I’ve probably spent more time researching the last time my jaw dropped while watching a touchdown run by a player in a Baltimore uniform than it will take to finish writing this missive. But Lamar Jackson’s 47-yard run against the Cincinnati Bengals on Nov. 10 was what sent me back to the Colts’ record books.

And the best research will fortify my story that the date in question was Oct. 18, 1964. Lenny Moore was in the midst of an amazing comeback campaign that season, one in which he would score 16 touchdowns.

It’s clear as day that the game was against the Green Bay Packers. I couldn’t fully recollect until I did my digging about whether it was a flat-out TD run or a pass by Johnny Unitas out in the flat. But what happened once Moore got out in space is remembered as well today as it was on that fall Sunday at Memorial Stadium. I sat in amazement as no fewer than five Packers got their mitts on Moore, only to be driven off by the sheer force of will and nonstop movement of legs. That 21-yard run would propel the Colts to a much-needed win — weren’t they all back then? — against Green Bay, 24-21.

From Oct. 18, 1964, to Nov. 10, 2019, covers a lot of Sundays of Baltimore football. It also painfully included 13 seasons without a team. Unscientifically, it’s about 650 weeks of games where my jaw didn’t drop until Lamar Jackson took my breath away against the Bengals.

Count me as cynical when the Ravens moved back up in the first round of the 2018 draft to pluck the best quarterback in that draft after — count ‘em — four other QBs had walked across the stage to shake NFL Commissioner Roger Goodell’s hand.

After Warren Moon, Doug Williams, Steve McNair, Michael Vick, Donavan McNabb, Cam Newton, Deshaun Watson and Patrick Mahomes, it’s hard to imagine there would still be a bias against African-American QBs to lead a franchise. Still, each QB that went in front of Jackson — Baker Mayfield No. 1, Sam Darnold #3, Josh Allen No. 7 and Josh Rosen No. 10 — all went in the Top Ten. All four of them are white.

The Ravens, in Ozzie Newsome’s last draft in charge, were able to trade back into the first round at 32 and still select Jackson.

With what we now know, if that draft were held tomorrow, Jackson would go No. 1. Maybe it wasn’t a return to a bias against black QBs but whatever the reason, Newsome stole the Ravens’ new franchise QB right out from under everyone’s noses. Those general managers from pick 11 through 31 may not have needed a No. 1 QB, but shame on them for missing out on an amazing value.
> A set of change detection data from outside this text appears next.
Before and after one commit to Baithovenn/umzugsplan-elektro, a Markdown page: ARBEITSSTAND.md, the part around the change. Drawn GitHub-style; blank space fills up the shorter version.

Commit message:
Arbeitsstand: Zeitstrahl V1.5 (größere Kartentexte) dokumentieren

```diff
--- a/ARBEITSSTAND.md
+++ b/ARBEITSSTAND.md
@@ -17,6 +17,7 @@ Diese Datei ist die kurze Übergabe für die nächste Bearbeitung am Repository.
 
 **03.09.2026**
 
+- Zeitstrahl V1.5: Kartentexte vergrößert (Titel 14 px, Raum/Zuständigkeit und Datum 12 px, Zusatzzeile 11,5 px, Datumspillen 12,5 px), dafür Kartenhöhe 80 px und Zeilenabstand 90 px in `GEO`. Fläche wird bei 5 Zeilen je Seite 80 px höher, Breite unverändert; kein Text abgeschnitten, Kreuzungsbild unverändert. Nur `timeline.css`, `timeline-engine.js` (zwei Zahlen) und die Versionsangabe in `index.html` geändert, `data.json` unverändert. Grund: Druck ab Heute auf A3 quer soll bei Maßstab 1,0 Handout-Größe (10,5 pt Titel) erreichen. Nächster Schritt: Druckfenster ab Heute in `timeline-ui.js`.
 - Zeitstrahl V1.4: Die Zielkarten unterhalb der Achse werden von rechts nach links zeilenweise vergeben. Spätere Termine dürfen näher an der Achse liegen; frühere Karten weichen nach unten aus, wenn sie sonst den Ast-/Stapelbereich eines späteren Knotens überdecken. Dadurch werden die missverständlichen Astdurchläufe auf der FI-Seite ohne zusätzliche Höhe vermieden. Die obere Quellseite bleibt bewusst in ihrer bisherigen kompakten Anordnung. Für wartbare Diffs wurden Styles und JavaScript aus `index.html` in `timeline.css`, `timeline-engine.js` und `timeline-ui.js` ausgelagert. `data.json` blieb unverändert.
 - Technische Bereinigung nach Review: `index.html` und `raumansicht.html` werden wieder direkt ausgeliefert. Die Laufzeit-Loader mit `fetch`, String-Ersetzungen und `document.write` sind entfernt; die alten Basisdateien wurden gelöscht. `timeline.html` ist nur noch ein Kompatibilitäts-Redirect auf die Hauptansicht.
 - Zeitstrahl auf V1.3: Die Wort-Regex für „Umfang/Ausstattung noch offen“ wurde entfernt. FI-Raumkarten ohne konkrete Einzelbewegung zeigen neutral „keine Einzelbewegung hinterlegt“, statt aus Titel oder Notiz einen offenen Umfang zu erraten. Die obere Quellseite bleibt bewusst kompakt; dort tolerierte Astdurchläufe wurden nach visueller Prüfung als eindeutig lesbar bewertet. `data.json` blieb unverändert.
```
Brad Meerholz, our art director at PressBox for our first 247 issues, is the only person who predicted to me on that draft day that Jackson was this sort of transcendental player.

Wrapping up this piece about Lamar Jackson seems like the perfect time to put a bow on the Ravens career of his predecessor, Joe Flacco. This is not meant as a slap against Joe, who distinguished himself through 11 seasons of mostly solid, and occasionally special, play.

However, there came a time after the Ravens’ Super Bowl win in 2013 against the San Francisco 49ers that they still had a chance for team greatness. True, the 2012 season had been Ray Lewis’ last ride, and Ed Reed’s departure wasn’t far behind. And sure, we’ll never know the what-ifs had Ray Rice not disintegrated in front of our very eyes.

But still, at the moment when the Ravens needed Flacco to step up most — once he got paid at the level that made other significant acquisitions more difficult — Joe seemed to recede from the possibility of greatness. Joe seemed to always have a new offensive coordinator or QB whisperer in his ear. But to a certain extent, Joe’s mature lifestyle of family-first took precedence over his working toward greatness.

One of the things that stands out about Lamar Jackson is his work ethic. Last season, during his 6-1 run in the regular season with the Ravens, he showed the brilliant running ability and how that might impact a game, with the opposition defense not knowing who was going to touch the ball. That style of play collided in the home playoff loss to the Los Angeles Chargers with their ability to stifle that by playing seven defensive backs in the game.

Jackson couldn’t hold onto the ball sometimes, fumbling without even being hit. He also seemed to be able to always throw an ill-timed interception. Poise was not in his football vocabulary.

Given the entire offseason and a much better offensive coordinator in Greg Roman, the Ravens have been able to visualize and execute their revolutionary brand of offensive football.

But all that was great on a drawing board. Jackson’s greatest skill, among many, is how much of a student of the game he is. He always saw himself and his game fully in the mirror, and knew and cared about what he knew he needed to do better.

In comparison to what he could have been, I think Joe Flacco never saw the flaws in his game when he looked in the mirror.

Stan “The Fan” Charles is the founder and publisher of PressBox.